» Problem requirements: Copy all entries exactly, and wherever an entry holds a picture, leave that picture out.

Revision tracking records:
┄┄┄┄┄┄┄┄┄┄┄┄┄┄┄┄┄┄┄┄

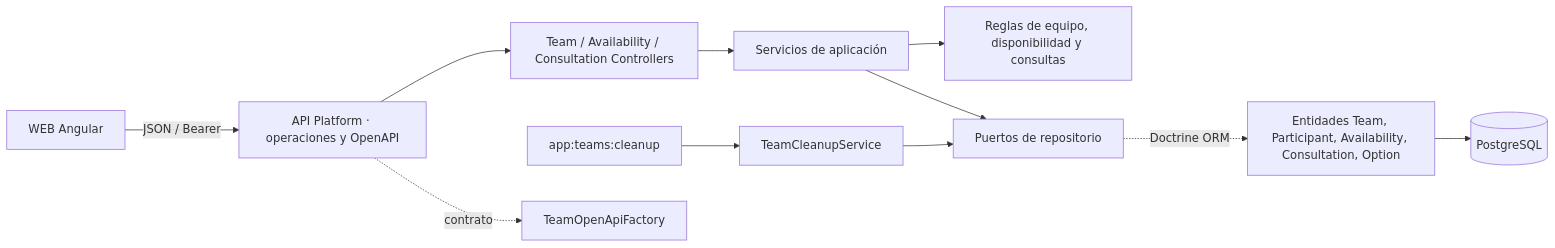
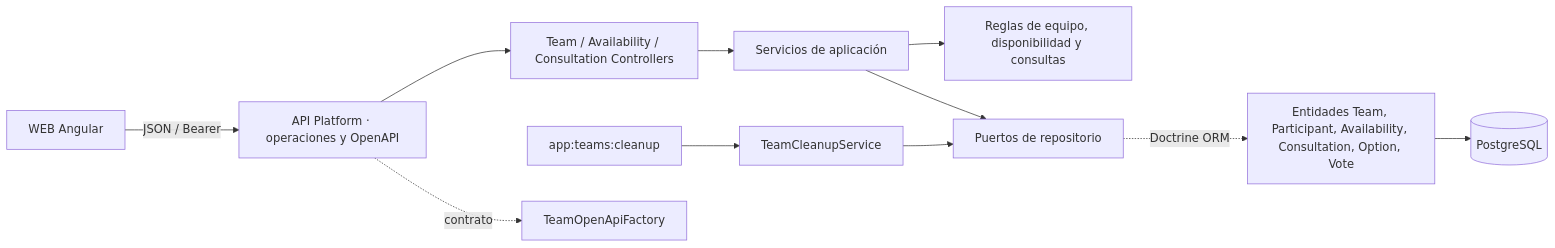
Before and after one commit to franciscoferrandez/SynqoApp: the first of 2 diagrams in doc/architecture/api.md, drawn with Mermaid. The commit also changed other lines of this file and 7 other files, not shown here.

````diff
--- a/doc/architecture/api.md
+++ b/doc/architecture/api.md
@@ -5,13 +5,13 @@
 ```mermaid
 flowchart LR
     Web[WEB Angular] -->|JSON / Bearer| Operations[API Platform · operaciones y OpenAPI]
     Operations --> Controllers[Team / Availability / Consultation Controllers]
     Controllers --> Services[Servicios de aplicación]
     Services --> Rules[Reglas de equipo, disponibilidad y consultas]
     Services --> Ports[Puertos de repositorio]
-    Ports -. Doctrine ORM .-> Records[Entidades Team, Participant, Availability, Consultation, Option]
+    Ports -. Doctrine ORM .-> Records[Entidades Team, Participant, Availability, Consultation, Option, Vote]
     Records --> DB[(PostgreSQL)]
     Command[app:teams:cleanup] --> Cleanup[TeamCleanupService]
     Cleanup --> Ports
     Operations -. contrato .-> OpenAPI[TeamOpenApiFactory]
 ```
````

┄┄┄┄┄┄┄┄┄┄┄┄┄┄┄┄┄┄┄┄

» Answer space:
Before and after one commit to franciscoferrandez/SynqoApp: the first of 2 diagrams in doc/architecture/api.md, drawn with Mermaid. The commit also changed other lines of this file and 7 other files, not shown here.

````diff
--- a/doc/architecture/api.md
+++ b/doc/architecture/api.md
@@ -5,13 +5,13 @@
 ```mermaid
 flowchart LR
     Web[WEB Angular] -->|JSON / Bearer| Operations[API Platform · operaciones y OpenAPI]
     Operations --> Controllers[Team / Availability / Consultation Controllers]
     Controllers --> Services[Servicios de aplicación]
     Services --> Rules[Reglas de equipo, disponibilidad y consultas]
     Services --> Ports[Puertos de repositorio]
-    Ports -. Doctrine ORM .-> Records[Entidades Team, Participant, Availability, Consultation, Option]
+    Ports -. Doctrine ORM .-> Records[Entidades Team, Participant, Availability, Consultation, Option, Vote]
     Records --> DB[(PostgreSQL)]
     Command[app:teams:cleanup] --> Cleanup[TeamCleanupService]
     Cleanup --> Ports
     Operations -. contrato .-> OpenAPI[TeamOpenApiFactory]
 ```
````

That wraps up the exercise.